■ **YOUR GOAL**:
Reproduce only the stretch of entries below that begins at the first line and ends at the line holding "Repository: Aniksaha19/curd".

Start of Block

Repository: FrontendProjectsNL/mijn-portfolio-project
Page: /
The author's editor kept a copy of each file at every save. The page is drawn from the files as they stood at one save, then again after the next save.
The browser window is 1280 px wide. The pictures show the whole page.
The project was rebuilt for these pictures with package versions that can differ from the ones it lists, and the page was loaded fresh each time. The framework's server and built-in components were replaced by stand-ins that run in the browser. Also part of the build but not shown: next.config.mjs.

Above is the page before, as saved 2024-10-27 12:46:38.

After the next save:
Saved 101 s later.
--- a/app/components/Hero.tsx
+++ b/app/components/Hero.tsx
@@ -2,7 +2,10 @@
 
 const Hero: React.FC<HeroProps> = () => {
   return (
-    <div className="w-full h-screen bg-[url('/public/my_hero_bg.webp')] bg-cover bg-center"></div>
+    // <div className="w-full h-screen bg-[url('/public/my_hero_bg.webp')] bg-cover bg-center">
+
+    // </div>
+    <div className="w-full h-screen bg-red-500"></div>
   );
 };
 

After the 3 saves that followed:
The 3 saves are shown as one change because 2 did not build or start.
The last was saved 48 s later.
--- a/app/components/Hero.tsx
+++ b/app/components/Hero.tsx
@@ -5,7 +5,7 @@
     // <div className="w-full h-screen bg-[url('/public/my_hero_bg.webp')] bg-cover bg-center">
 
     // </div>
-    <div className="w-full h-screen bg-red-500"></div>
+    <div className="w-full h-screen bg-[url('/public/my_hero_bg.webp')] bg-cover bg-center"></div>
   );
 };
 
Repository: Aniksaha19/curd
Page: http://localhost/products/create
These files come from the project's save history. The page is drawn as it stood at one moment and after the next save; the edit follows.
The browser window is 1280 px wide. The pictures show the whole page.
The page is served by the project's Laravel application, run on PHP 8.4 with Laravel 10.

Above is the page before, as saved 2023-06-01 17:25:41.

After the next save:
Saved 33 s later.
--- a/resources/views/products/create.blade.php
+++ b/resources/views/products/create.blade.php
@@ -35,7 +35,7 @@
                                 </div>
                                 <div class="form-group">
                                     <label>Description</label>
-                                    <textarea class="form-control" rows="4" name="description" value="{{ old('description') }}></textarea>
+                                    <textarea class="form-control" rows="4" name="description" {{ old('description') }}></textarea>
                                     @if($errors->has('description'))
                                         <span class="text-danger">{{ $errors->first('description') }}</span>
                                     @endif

End of Block

■ **TASK OUTPUT**:
Repository: FrontendProjectsNL/mijn-portfolio-project
Page: /
The author's editor kept a copy of each file at every save. The page is drawn from the files as they stood at one save, then again after the next save.
The browser window is 1280 px wide. The pictures show the whole page.
The project was rebuilt for these pictures with package versions that can differ from the ones it lists, and the page was loaded fresh each time. The framework's server and built-in components were replaced by stand-ins that run in the browser. Also part of the build but not shown: next.config.mjs.

Above is the page before, as saved 2024-10-27 12:46:38.

After the next save:
Saved 101 s later.
--- a/app/components/Hero.tsx
+++ b/app/components/Hero.tsx
@@ -2,7 +2,10 @@
 
 const Hero: React.FC<HeroProps> = () => {
   return (
-    <div className="w-full h-screen bg-[url('/public/my_hero_bg.webp')] bg-cover bg-center"></div>
+    // <div className="w-full h-screen bg-[url('/public/my_hero_bg.webp')] bg-cover bg-center">
+
+    // </div>
+    <div className="w-full h-screen bg-red-500"></div>
   );
 };
 

After the 3 saves that followed:
The 3 saves are shown as one change because 2 did not build or start.
The last was saved 48 s later.
--- a/app/components/Hero.tsx
+++ b/app/components/Hero.tsx
@@ -5,7 +5,7 @@
     // <div className="w-full h-screen bg-[url('/public/my_hero_bg.webp')] bg-cover bg-center">
 
     // </div>
-    <div className="w-full h-screen bg-red-500"></div>
+    <div className="w-full h-screen bg-[url('/public/my_hero_bg.webp')] bg-cover bg-center"></div>
   );
 };
 
Repository: Aniksaha19/curd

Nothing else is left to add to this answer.